“I find myself as I stand here before you – and I should have thought of this because I was up all night contacting family and friends to see if they’re okay – to have something to say, but I find I have no words.”
He said he suggested to Diocese of Connecticut Bishop Ian Douglas that Bishops Against Gun Violence reach out to Christchurch Bishop Peter Carrell and Richard Wallace who leads Te Wai Pounamu, the Maori diocese, “as an act of solidarity to send our love.”
Rice evoked the statement from New Zealand Prime Minister Jacinda Ardern who said of the victims of the attacks, “They are us. The person who has perpetuated this violence against us is not.

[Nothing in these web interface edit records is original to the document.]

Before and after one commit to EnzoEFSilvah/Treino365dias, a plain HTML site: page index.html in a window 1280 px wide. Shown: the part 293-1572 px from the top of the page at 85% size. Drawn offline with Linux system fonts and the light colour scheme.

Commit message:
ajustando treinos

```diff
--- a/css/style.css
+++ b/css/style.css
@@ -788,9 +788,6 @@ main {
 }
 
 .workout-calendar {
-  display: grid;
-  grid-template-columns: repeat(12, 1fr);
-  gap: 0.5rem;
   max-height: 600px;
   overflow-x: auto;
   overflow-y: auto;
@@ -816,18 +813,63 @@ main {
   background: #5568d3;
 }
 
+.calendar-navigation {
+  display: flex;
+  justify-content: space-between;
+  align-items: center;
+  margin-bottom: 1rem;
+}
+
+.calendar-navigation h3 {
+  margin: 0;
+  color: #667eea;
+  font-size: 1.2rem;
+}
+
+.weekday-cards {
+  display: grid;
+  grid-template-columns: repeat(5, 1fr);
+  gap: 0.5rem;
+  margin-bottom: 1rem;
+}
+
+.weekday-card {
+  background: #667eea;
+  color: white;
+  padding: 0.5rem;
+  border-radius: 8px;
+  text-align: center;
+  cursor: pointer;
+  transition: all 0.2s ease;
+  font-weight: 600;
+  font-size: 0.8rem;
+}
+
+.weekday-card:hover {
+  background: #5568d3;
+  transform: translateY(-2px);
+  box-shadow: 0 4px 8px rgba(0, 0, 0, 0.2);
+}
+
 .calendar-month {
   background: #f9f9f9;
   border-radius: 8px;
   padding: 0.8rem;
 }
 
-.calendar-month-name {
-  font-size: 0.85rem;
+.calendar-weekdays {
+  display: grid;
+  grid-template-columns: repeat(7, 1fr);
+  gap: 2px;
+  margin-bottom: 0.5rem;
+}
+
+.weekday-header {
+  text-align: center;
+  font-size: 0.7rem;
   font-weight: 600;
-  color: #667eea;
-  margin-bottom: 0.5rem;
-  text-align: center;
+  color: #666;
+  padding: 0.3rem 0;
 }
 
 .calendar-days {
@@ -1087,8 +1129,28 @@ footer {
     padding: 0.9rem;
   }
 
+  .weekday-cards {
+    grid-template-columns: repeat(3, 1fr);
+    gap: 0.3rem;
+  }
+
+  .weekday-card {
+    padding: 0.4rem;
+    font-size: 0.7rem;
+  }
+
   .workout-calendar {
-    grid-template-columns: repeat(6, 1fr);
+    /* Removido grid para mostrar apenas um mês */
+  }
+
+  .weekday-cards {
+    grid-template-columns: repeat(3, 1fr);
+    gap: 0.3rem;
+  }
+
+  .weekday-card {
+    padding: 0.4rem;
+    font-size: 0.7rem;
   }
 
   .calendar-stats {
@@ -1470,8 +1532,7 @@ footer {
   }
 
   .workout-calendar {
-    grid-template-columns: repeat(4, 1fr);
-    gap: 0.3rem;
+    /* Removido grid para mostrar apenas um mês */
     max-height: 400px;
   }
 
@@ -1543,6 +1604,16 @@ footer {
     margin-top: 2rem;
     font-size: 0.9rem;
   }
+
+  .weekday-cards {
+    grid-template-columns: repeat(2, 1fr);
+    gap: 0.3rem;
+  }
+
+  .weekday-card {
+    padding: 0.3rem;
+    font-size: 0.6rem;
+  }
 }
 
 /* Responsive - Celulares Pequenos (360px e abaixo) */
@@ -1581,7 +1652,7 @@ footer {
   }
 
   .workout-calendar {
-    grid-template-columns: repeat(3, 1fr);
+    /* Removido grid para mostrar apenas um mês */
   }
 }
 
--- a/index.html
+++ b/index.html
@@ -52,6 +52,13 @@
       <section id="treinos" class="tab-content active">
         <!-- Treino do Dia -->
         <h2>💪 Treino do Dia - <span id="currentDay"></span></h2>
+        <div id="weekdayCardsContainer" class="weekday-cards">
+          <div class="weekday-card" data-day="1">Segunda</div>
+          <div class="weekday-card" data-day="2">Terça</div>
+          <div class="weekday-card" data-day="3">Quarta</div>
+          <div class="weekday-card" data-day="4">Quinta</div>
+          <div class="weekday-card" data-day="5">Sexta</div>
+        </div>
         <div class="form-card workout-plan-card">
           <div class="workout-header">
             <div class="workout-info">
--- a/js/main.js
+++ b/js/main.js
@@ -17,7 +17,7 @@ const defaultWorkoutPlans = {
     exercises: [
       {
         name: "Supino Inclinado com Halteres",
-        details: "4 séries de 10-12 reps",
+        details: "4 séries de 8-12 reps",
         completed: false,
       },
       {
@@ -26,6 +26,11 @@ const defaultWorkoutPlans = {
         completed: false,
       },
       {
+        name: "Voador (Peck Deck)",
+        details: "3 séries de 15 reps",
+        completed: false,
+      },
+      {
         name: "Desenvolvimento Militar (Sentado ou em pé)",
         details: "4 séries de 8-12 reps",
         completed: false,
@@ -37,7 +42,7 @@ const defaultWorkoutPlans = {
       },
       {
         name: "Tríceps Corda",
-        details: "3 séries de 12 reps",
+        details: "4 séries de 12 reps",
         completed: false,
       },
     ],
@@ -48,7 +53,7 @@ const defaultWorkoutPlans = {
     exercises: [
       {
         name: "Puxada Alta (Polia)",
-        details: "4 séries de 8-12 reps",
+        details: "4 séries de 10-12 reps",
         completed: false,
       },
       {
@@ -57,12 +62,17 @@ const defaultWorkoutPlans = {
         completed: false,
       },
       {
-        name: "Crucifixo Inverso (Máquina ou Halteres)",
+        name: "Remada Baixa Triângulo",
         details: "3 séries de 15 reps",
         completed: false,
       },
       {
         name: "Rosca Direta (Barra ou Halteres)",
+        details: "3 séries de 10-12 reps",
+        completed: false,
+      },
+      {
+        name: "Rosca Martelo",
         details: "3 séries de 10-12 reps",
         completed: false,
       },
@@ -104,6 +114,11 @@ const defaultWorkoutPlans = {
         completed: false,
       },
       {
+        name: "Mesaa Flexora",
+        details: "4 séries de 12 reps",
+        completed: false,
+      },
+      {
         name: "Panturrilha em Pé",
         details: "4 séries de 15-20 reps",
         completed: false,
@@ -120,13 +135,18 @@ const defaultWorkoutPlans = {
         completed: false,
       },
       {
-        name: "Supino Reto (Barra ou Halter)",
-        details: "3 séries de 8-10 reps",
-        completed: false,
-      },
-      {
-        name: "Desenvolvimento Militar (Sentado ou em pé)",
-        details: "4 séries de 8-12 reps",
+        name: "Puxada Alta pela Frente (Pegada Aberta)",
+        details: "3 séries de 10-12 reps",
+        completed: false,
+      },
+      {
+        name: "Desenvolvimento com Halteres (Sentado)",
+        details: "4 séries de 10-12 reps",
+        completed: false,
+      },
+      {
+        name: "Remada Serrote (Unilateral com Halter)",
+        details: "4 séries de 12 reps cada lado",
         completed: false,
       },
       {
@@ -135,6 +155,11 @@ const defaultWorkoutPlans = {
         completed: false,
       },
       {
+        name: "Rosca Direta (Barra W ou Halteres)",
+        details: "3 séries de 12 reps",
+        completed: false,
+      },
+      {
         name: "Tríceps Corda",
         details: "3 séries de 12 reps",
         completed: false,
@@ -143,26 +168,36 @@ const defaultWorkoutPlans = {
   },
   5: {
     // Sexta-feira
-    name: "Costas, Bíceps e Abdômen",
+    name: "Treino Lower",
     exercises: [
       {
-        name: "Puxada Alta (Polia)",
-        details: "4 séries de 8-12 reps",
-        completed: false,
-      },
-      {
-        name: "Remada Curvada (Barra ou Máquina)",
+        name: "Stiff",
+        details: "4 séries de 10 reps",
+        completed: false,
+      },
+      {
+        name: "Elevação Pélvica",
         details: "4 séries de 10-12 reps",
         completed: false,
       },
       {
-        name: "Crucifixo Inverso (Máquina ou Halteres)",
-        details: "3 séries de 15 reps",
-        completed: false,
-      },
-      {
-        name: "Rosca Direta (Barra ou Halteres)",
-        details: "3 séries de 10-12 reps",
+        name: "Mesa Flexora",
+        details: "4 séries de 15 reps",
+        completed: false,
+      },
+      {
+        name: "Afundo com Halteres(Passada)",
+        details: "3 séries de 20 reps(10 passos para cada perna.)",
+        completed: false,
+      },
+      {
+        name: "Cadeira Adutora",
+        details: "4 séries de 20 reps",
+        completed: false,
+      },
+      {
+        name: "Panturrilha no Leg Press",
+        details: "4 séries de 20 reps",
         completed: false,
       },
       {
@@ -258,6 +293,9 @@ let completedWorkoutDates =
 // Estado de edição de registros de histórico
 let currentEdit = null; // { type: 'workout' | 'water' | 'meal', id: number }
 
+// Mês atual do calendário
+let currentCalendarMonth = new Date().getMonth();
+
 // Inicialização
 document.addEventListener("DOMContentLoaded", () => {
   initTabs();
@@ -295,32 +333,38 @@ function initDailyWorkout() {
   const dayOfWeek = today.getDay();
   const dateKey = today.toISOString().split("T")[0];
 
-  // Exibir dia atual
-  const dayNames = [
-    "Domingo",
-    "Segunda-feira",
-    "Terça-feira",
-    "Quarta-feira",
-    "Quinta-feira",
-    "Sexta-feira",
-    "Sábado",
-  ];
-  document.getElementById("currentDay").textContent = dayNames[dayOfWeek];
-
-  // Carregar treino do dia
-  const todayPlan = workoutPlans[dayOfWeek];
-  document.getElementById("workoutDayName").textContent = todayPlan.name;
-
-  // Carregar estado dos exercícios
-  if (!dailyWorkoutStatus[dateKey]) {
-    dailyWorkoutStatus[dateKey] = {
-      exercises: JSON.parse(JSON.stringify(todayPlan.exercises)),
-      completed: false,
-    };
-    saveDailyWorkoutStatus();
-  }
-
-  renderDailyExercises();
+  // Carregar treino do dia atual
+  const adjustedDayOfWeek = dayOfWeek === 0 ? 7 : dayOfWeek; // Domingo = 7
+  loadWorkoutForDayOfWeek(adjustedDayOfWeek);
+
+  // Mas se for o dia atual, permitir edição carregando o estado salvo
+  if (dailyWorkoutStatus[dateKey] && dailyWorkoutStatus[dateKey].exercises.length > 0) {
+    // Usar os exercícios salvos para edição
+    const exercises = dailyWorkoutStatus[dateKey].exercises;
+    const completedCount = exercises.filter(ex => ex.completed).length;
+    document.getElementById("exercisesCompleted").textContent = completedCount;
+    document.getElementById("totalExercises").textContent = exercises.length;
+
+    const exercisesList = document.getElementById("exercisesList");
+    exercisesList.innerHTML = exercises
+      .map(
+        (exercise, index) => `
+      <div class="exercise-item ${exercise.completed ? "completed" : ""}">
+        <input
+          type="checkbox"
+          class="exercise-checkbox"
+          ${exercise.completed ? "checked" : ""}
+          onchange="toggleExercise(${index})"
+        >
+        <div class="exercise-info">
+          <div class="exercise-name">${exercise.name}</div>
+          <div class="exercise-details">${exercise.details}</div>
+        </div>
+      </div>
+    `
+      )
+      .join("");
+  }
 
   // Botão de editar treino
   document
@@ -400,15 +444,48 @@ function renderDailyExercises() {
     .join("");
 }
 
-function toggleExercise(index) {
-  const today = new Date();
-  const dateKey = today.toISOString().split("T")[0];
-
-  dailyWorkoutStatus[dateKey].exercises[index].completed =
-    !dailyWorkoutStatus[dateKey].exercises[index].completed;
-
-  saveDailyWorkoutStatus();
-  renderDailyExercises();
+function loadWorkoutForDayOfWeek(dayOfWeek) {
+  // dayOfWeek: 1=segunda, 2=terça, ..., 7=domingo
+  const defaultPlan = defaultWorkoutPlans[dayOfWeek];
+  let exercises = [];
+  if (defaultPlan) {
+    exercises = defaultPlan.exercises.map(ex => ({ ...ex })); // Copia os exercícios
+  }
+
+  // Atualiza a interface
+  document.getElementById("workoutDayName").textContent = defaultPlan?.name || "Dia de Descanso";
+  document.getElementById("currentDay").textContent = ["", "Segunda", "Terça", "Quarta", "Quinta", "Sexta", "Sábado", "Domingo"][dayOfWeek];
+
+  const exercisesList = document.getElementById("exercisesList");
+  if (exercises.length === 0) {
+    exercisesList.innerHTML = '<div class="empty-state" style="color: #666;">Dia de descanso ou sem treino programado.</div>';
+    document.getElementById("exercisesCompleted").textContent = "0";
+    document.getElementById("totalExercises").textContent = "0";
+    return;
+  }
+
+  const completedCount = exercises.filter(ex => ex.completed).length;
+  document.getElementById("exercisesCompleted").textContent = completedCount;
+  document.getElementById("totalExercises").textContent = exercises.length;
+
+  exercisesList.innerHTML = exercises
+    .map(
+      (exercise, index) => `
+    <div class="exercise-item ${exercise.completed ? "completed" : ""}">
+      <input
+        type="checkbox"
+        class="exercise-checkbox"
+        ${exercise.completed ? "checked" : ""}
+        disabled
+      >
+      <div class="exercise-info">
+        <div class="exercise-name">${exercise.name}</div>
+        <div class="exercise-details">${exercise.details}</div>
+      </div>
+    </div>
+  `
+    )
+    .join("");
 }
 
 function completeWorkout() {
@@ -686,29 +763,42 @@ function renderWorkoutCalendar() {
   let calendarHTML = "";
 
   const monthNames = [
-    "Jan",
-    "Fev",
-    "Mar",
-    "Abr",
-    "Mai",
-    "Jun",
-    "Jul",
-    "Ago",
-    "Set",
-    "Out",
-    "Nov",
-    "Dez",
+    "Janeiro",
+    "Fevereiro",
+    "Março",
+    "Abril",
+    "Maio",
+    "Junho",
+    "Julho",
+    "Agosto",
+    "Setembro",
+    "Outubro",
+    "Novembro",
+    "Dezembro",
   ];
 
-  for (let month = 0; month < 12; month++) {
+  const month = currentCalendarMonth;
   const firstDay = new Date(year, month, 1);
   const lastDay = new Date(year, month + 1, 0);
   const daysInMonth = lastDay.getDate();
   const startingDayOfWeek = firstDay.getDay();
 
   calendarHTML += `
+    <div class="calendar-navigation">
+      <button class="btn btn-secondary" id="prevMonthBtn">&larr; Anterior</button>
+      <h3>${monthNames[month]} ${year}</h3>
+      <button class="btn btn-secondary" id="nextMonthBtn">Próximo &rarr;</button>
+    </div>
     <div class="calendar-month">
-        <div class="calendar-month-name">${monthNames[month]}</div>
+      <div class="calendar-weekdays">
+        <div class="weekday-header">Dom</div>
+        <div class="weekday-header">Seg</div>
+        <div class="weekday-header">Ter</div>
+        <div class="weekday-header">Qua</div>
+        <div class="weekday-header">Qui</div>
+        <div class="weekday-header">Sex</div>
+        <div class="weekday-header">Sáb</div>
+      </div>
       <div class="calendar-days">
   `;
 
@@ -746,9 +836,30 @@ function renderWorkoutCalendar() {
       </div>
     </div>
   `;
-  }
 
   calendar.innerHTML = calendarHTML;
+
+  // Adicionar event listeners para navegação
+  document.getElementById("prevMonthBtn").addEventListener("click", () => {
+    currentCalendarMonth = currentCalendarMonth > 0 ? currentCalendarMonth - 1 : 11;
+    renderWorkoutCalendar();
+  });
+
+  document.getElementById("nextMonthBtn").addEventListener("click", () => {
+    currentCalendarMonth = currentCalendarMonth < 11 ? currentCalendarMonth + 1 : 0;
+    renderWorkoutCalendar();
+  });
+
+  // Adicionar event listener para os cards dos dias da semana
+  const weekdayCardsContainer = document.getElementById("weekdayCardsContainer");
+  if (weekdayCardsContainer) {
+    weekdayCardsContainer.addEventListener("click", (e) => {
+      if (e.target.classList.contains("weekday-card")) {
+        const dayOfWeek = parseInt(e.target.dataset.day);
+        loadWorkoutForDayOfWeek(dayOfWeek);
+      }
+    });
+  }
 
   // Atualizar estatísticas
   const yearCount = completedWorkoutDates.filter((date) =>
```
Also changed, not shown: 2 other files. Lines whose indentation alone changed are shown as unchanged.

They have no place in New Zealand.”
Rice said, “Say that with me. They are us.” The house responded loudly, and Rice stopped to compose himself.
“Our immigrant and refugee sisters and brothers, say it with me, they are us.”
The house responded, “They are us.”
“Our Palestinian sisters and brothers, say it with me, they are us.”
The house responded, “They are us.
“Those who even lose their way and do harm, say it with me, they are us.
The house responded, “They are us.”
“Amen,” Rice said, returning to his table.
The bishops prayed in silence and then were led in prayer by the Very Rev. Miguelina Howell, a chaplain to the house and dean of Christ Church Cathedral in Hartford, Connecticut.
Later in the day, the members of Bishops Against Gun Violence who were at the meeting gathered for the group’s weekly Facebook Live prayer service, held this Friday in the chapel at Kanuga Conference and Retreat Center. The vigil included remarks by Curry.
The House passed a resolution committing itself to upholding General Convention
This is an extract from the Meeting of TEC Bishops in the U.S.A., which, amongst other matters, paused to consider the latest news from Aotearoa/New Zealand on the ‘Friday Prayers’ Massacre of 49 Muslim worshippers in 2 Christchurch mosques.
In the leading picture, Bishop David Rice, Bishop of San Joaquin in the USA (former priest in Christchurch and one-time Bishop of the Dunedin Diocese of ACANZP) is seen addressing the Convention. His first-hand knowledge of the New Zealand scene equipped him to inform the TEC bishops of the situation
The conversation then segued into a discussion of the American gun laws, which challenged the proliferation of possession of arms amongst the American people. The New Zealand situation certainly has alerted the world to the necessity of gun laws which limit the possibility of further outbreaks of lawlessness based on the indiscriminate use of guns and other weapons of destruction. This will be an ongoing issue in the United States – and other countries – where the personal possession of arms is considered a matter of personal protection, rather than a problem for community safety.
Father Ron Smith, Christchurch, New Zealand